French received an Ivey League education at Dartmouth and Harvard but was an avid agriculture enthusiast who would often experiment with applying science to farming, especially in the study of soil quality. Despite his most fruitful experiment – the French drain – having been conceived over 160 years ago, it’s used today has not changed much and is used in the waterproofing of homes across the Western world.
“We install weeping tiles in all our exterior basement waterproofing projects and the technology really hasn’t changed all that much [since 1859],” Chris Cavan, Vice-President of City Wide Group, a Toronto-based basement waterproofing company.
The first French drain was a ditch dug out on an area of higher elevation near the house, with a slope along it, then filled in with gravel which rested on perforated roofing tiles in order to filter debris.
How Does It Work?
A French drain involves a sloped trench lined with a perforated pipe running under a layer of gravel, fabric and soil. Its purpose is to direct water away from the home and off the property towards lower land.
This means that during a heavy rainstorm, water that would otherwise pool around the exterior of the home can safely seep into the pipe, avoiding a flood through any cracks in the home’s foundation. It was extremely important to keep the cellars of farmhouses dry because that’s where food was stored, and being so far from town made it crucial to be innovative. A flooded cellar was especially a nightmare in the wintertime because it would spoil what the family who subsist on for months after the harvest.
DIY French Drain
- Locate underground cables and pipes on your property.
- Plan the drain’s route using landscape paint.
- Position it one meter away from walls and fences as well as posts and plants, including trees.
- Depending on where you live, you may need municipal approval first.
- Begin work on a downhill slope so the trench can effortlessly direct water away from the property.

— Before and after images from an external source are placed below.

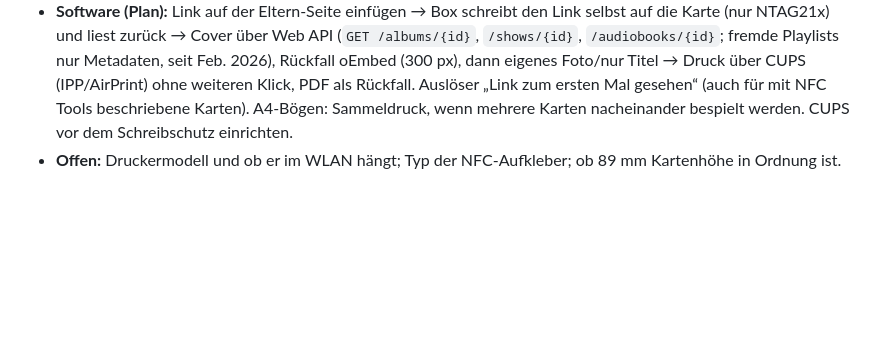
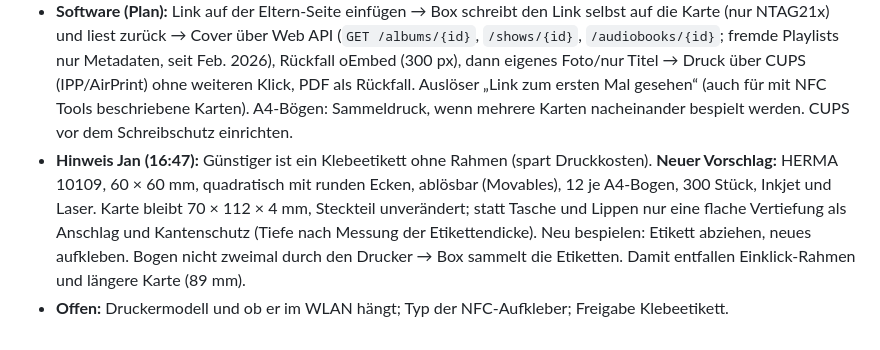
Before and after one commit to janshort4all/peppa-box, a Markdown page: STECKBRIEF.md, the part around the change. GitHub-like rendering; blank space fills up the shorter version.

Commit message:
Steckbrief: Vorschlag Klebeetikett HERMA 10109 60 × 60 (ablösbar) statt Rahmen
Co-Authored-By: Claude Opus 5.5 <noreply@anthropic.com>
Claude-Session: https://claude.ai/code/session_01VRacZkWV6ZXR3mraedaENC

```diff
--- a/STECKBRIEF.md
+++ b/STECKBRIEF.md
@@ -832,4 +832,5 @@ Schutz gegen Fehlbedienung: mehrere Felder gleichzeitig (Hand auf dem Deckel) l
 - **Befund Papier:** Den jetzigen Einleger 67 × 68 mm gibt es nirgends fertig getrennt. Das einzige verbreitete Standardformat, das in 70 mm Kartenbreite passt, ist Visitenkarte/Kreditkarte hochkant: Avery Zweckform C32010-25 (85 × 54, mikroperforiert, A4) und Canon Selphy KC-36IP (54 × 86, braucht Kassette PCC-CP400). Folge: Die Karte ragt ca. 89 statt 70 mm über den Deckel, Steckteil unverändert. Sigel 85 × 55 ist 1 mm breiter (nicht vorgesehen). Selphy Square QX10 (68 × 68) bei Canon nicht mehr erhältlich, Papier 72 × 85 breiter als die Karte. A8 nur als lose Karten.
 - **Einklicken (Prinzip Preisschiene):** Lippen links und rechts mit 45°-Unterseite wie bisher, unten Lippe, oben geschlossene Kante mit Griffkerbe. Etikett leicht wölben, einlegen, loslassen → liegt flach unter den Lippen, fällt kopfüber nicht heraus. Druck Rückseite unten ohne Stützen. Mit Coupon und echtem Papier prüfen (Papierdicke messen, `INS_GAP` 0,6 ist Probedruck).
 - **Software (Plan):** Link auf der Eltern-Seite einfügen → Box schreibt den Link selbst auf die Karte (nur NTAG21x) und liest zurück → Cover über Web API (`GET /albums/{id}`, `/shows/{id}`, `/audiobooks/{id}`; fremde Playlists nur Metadaten, seit Feb. 2026), Rückfall oEmbed (300 px), dann eigenes Foto/nur Titel → Druck über CUPS (IPP/AirPrint) ohne weiteren Klick, PDF als Rückfall. Auslöser „Link zum ersten Mal gesehen“ (auch für mit NFC Tools beschriebene Karten). A4-Bögen: Sammeldruck, wenn mehrere Karten nacheinander bespielt werden. CUPS vor dem Schreibschutz einrichten.
-- **Offen:** Druckermodell und ob er im WLAN hängt; Typ der NFC-Aufkleber; ob 89 mm Kartenhöhe in Ordnung ist.
+- **Hinweis Jan (16:47):** Günstiger ist ein Klebeetikett ohne Rahmen (spart Druckkosten). **Neuer Vorschlag:** HERMA 10109, 60 × 60 mm, quadratisch mit runden Ecken, ablösbar (Movables), 12 je A4-Bogen, 300 Stück, Inkjet und Laser. Karte bleibt 70 × 112 × 4 mm, Steckteil unverändert; statt Tasche und Lippen nur eine flache Vertiefung als Anschlag und Kantenschutz (Tiefe nach Messung der Etikettendicke). Neu bespielen: Etikett abziehen, neues aufkleben. Bogen nicht zweimal durch den Drucker → Box sammelt die Etiketten. Damit entfallen Einklick-Rahmen und längere Karte (89 mm).
+- **Offen:** Druckermodell und ob er im WLAN hängt; Typ der NFC-Aufkleber; Freigabe Klebeetikett.
```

- The standard side of a drain is 6 inches (15 cm) wide and 18 to 24 inches (46 to 61 cm) deep.
- Ensure the trench is on a decline.
- Line trench with landscape fabric.

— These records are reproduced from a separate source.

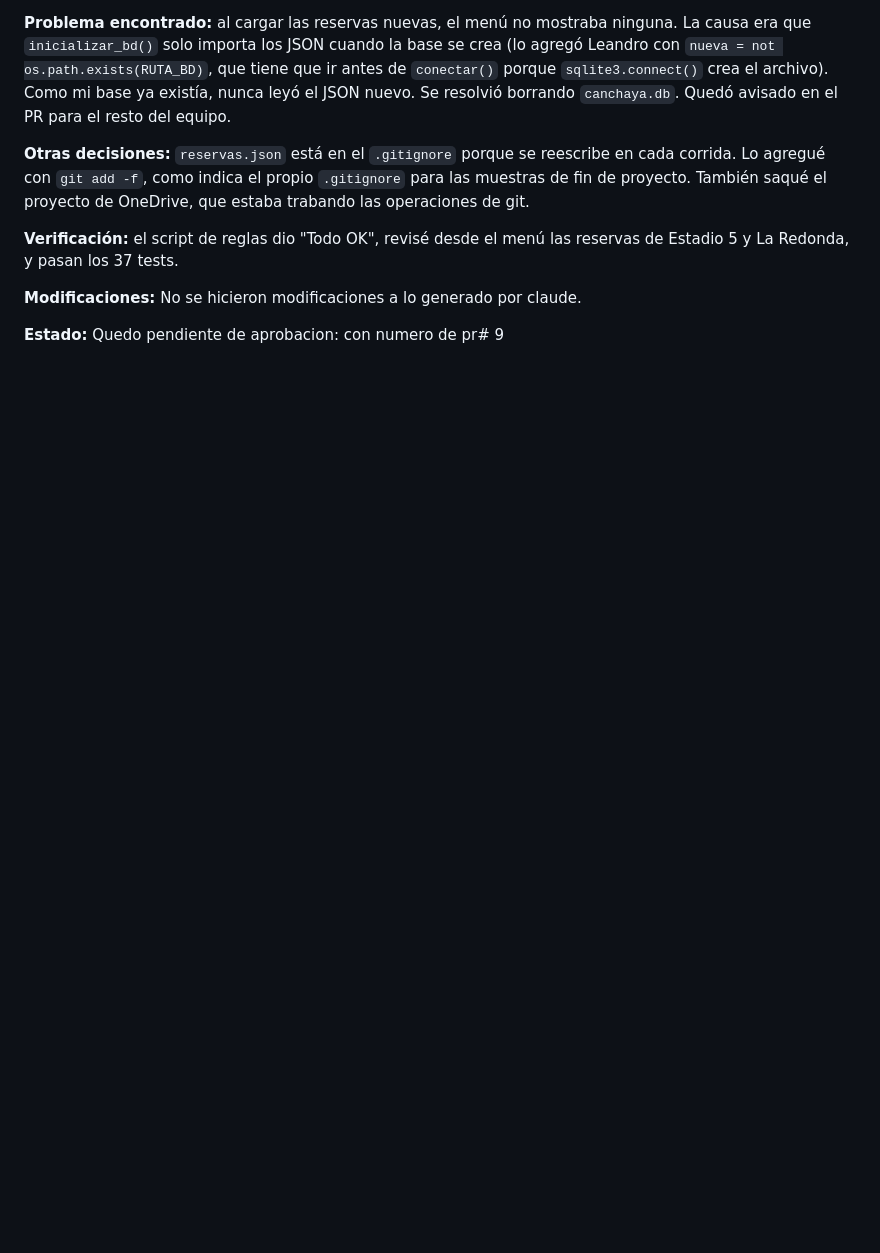
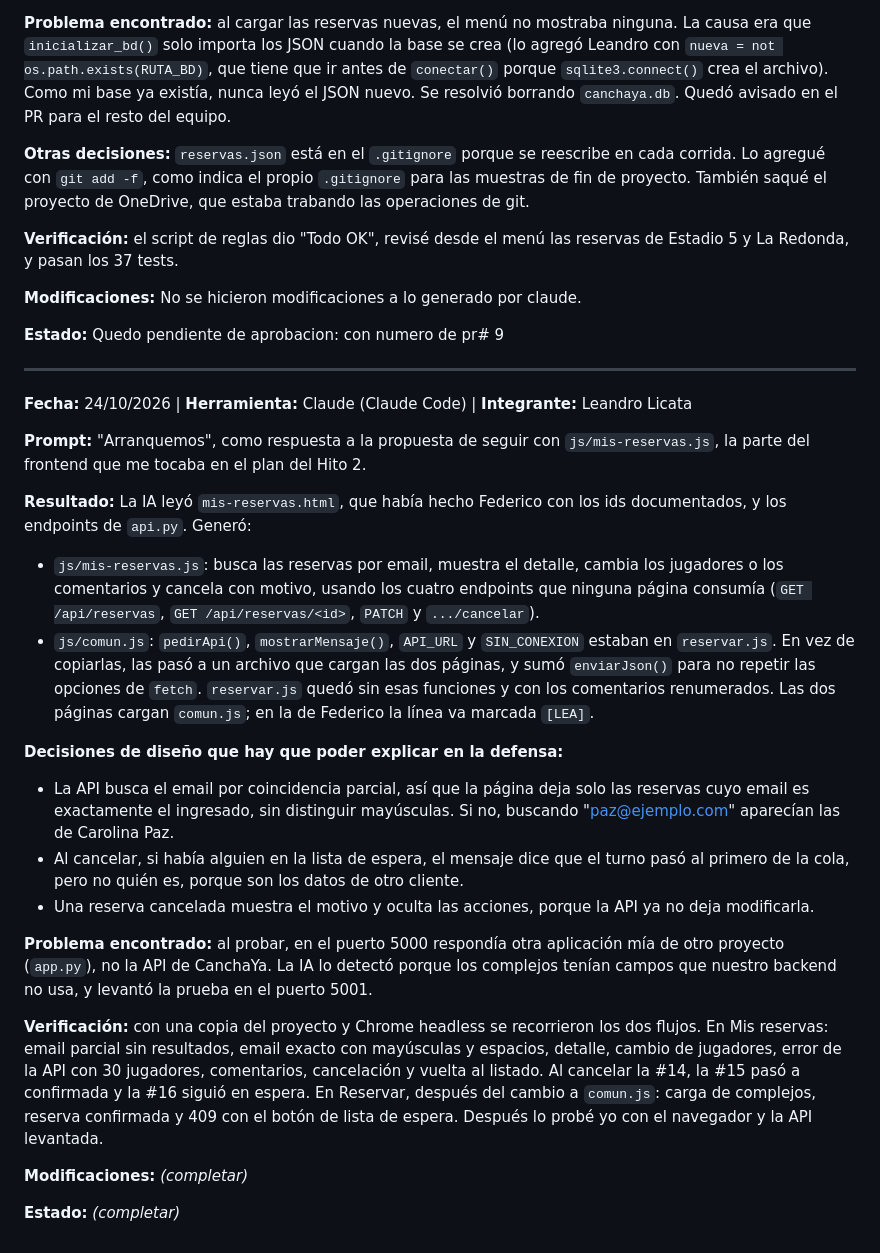
Before and after one commit to LeandroLicata/canchaya-backend, a Markdown page: PROMPTS.md, the part around the change. Drawn GitHub-style; blank space fills up the shorter version.

Commit message:
Registra en PROMPTS la conexión de Mis reservas con la API

```diff
--- a/PROMPTS.md
+++ b/PROMPTS.md
@@ -540,3 +540,47 @@ Estadio 5 y La Redonda, y pasan los 37 tests.
 **Modificaciones:** No se hicieron modificaciones a lo generado por claude.
 
 **Estado:** Quedo pendiente de aprobacion: con numero de pr# 9
+
+---
+
+**Fecha:** 24/10/2026 | **Herramienta:** Claude (Claude Code) | **Integrante:** Leandro Licata
+
+**Prompt:** "Arranquemos", como respuesta a la propuesta de seguir con `js/mis-reservas.js`,
+la parte del frontend que me tocaba en el plan del Hito 2.
+
+**Resultado:** La IA leyó `mis-reservas.html`, que había hecho Federico con los ids
+documentados, y los endpoints de `api.py`. Generó:
+
+- `js/mis-reservas.js`: busca las reservas por email, muestra el detalle, cambia los
+  jugadores o los comentarios y cancela con motivo, usando los cuatro endpoints que ninguna
+  página consumía (`GET /api/reservas`, `GET /api/reservas/<id>`, `PATCH` y `.../cancelar`).
+- `js/comun.js`: `pedirApi()`, `mostrarMensaje()`, `API_URL` y `SIN_CONEXION` estaban en
+  `reservar.js`. En vez de copiarlas, las pasó a un archivo que cargan las dos páginas, y
+  sumó `enviarJson()` para no repetir las opciones de `fetch`. `reservar.js` quedó sin esas
+  funciones y con los comentarios renumerados. Las dos páginas cargan `comun.js`; en la de
+  Federico la línea va marcada `[LEA]`.
+
+**Decisiones de diseño que hay que poder explicar en la defensa:**
+
+- La API busca el email por coincidencia parcial, así que la página deja solo las reservas
+  cuyo email es exactamente el ingresado, sin distinguir mayúsculas. Si no, buscando
+  "paz@ejemplo.com" aparecían las de Carolina Paz.
+- Al cancelar, si había alguien en la lista de espera, el mensaje dice que el turno pasó al
+  primero de la cola, pero no quién es, porque son los datos de otro cliente.
+- Una reserva cancelada muestra el motivo y oculta las acciones, porque la API ya no deja
+  modificarla.
+
+**Problema encontrado:** al probar, en el puerto 5000 respondía otra aplicación mía de otro
+proyecto (`app.py`), no la API de CanchaYa. La IA lo detectó porque los complejos tenían
+campos que nuestro backend no usa, y levantó la prueba en el puerto 5001.
+
+**Verificación:** con una copia del proyecto y Chrome headless se recorrieron los dos flujos.
+En Mis reservas: email parcial sin resultados, email exacto con mayúsculas y espacios,
+detalle, cambio de jugadores, error de la API con 30 jugadores, comentarios, cancelación y
+vuelta al listado. Al cancelar la #14, la #15 pasó a confirmada y la #16 siguió en espera.
+En Reservar, después del cambio a `comun.js`: carga de complejos, reserva confirmada y 409
+con el botón de lista de espera. Después lo probé yo con el navegador y la API levantada.
+
+**Modificaciones:** _(completar)_
+
+**Estado:** _(completar)_
```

- Perforate the pipe with three holes for every foot of pipe.
- Add gravel on top and along the whole trench.
- Backfill with soil.